_Description of the task_
Track down each line below containing the string "style" and copy it.

(Dataset records Opens)

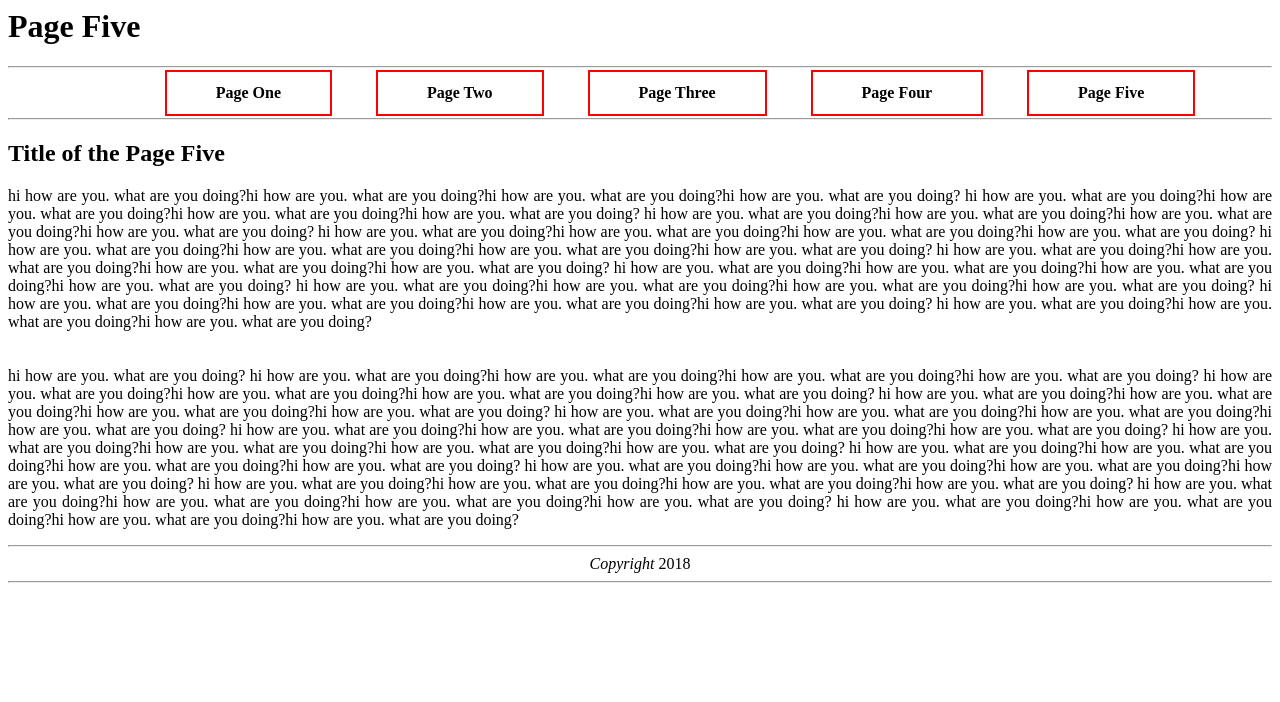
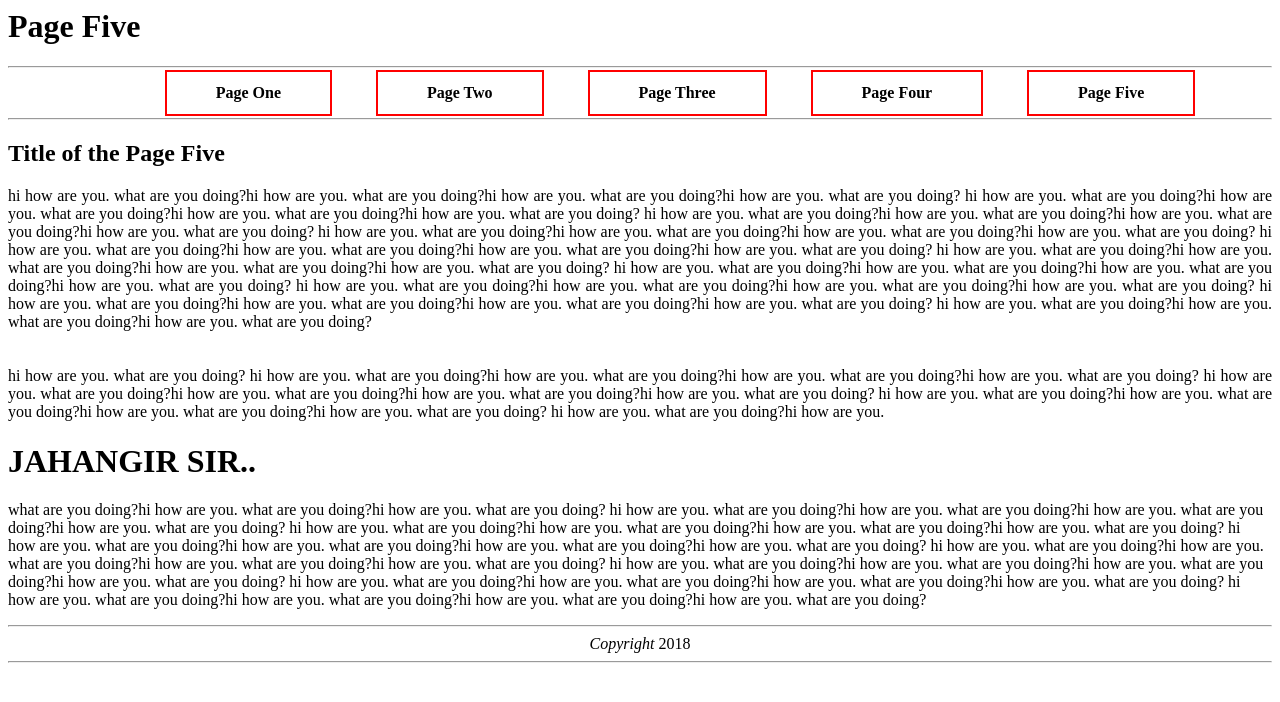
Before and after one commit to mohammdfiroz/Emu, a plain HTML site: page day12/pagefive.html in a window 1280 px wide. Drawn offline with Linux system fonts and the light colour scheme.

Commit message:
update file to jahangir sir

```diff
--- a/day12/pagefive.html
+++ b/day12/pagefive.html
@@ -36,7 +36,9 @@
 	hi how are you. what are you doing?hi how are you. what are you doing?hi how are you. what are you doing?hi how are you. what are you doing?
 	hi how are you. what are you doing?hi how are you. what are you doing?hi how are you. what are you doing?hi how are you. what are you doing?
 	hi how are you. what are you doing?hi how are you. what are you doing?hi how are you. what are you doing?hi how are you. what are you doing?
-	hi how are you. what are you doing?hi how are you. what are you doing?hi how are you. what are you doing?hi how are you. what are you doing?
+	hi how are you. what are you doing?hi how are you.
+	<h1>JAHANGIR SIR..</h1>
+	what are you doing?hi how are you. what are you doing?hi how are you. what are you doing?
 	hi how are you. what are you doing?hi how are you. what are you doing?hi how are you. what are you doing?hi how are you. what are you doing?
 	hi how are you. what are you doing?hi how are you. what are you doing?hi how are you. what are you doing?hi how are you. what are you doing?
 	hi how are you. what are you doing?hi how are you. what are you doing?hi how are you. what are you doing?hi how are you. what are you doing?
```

(Dataset records Closes)
(Dataset records Opens)

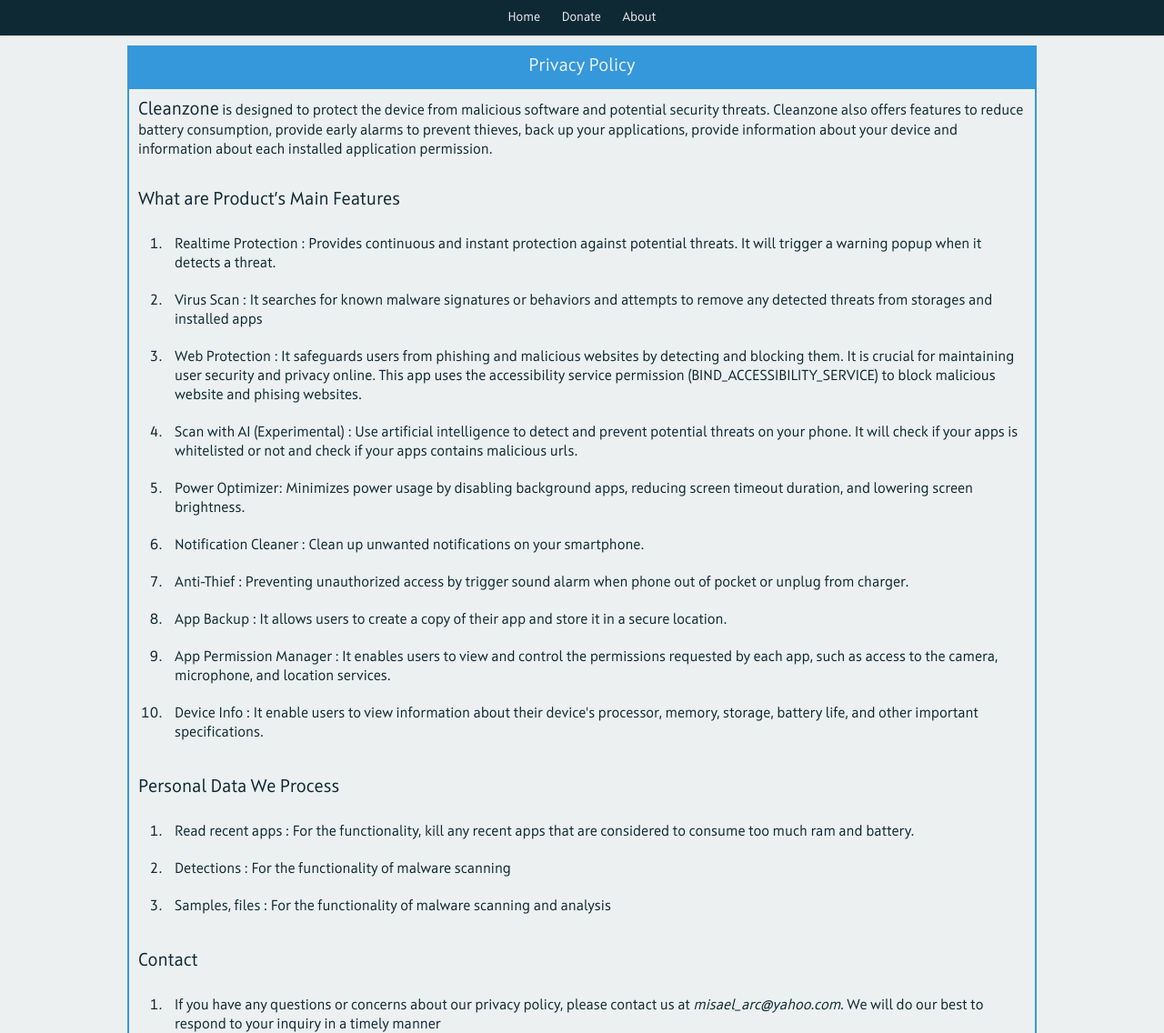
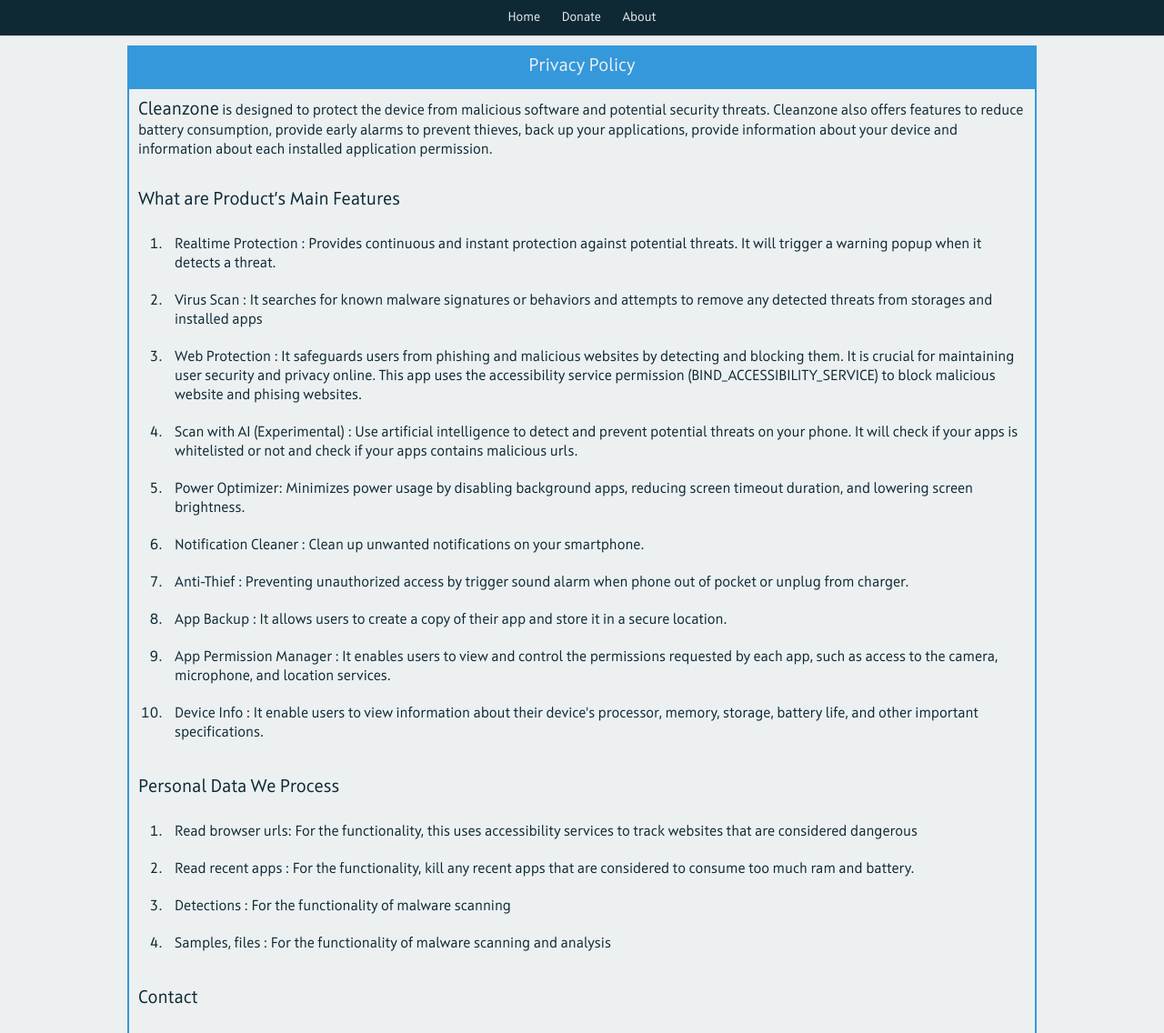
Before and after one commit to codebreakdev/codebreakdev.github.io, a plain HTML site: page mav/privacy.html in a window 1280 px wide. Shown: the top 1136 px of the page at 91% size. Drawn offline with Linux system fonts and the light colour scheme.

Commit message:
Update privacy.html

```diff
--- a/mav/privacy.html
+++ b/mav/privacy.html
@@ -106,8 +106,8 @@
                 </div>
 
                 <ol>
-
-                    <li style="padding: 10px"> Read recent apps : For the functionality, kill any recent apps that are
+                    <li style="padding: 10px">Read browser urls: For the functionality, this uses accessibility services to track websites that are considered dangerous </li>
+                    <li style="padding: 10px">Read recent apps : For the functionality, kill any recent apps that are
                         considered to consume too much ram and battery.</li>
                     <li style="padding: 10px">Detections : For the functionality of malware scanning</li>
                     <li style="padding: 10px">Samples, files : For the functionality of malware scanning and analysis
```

(Dataset records Closes)

_Response area_
-                    <li style="padding: 10px"> Read recent apps : For the functionality, kill any recent apps that are
+                    <li style="padding: 10px">Read browser urls: For the functionality, this uses accessibility services to track websites that are considered dangerous </li>
+                    <li style="padding: 10px">Read recent apps : For the functionality, kill any recent apps that are
                     <li style="padding: 10px">Detections : For the functionality of malware scanning</li>
                     <li style="padding: 10px">Samples, files : For the functionality of malware scanning and analysis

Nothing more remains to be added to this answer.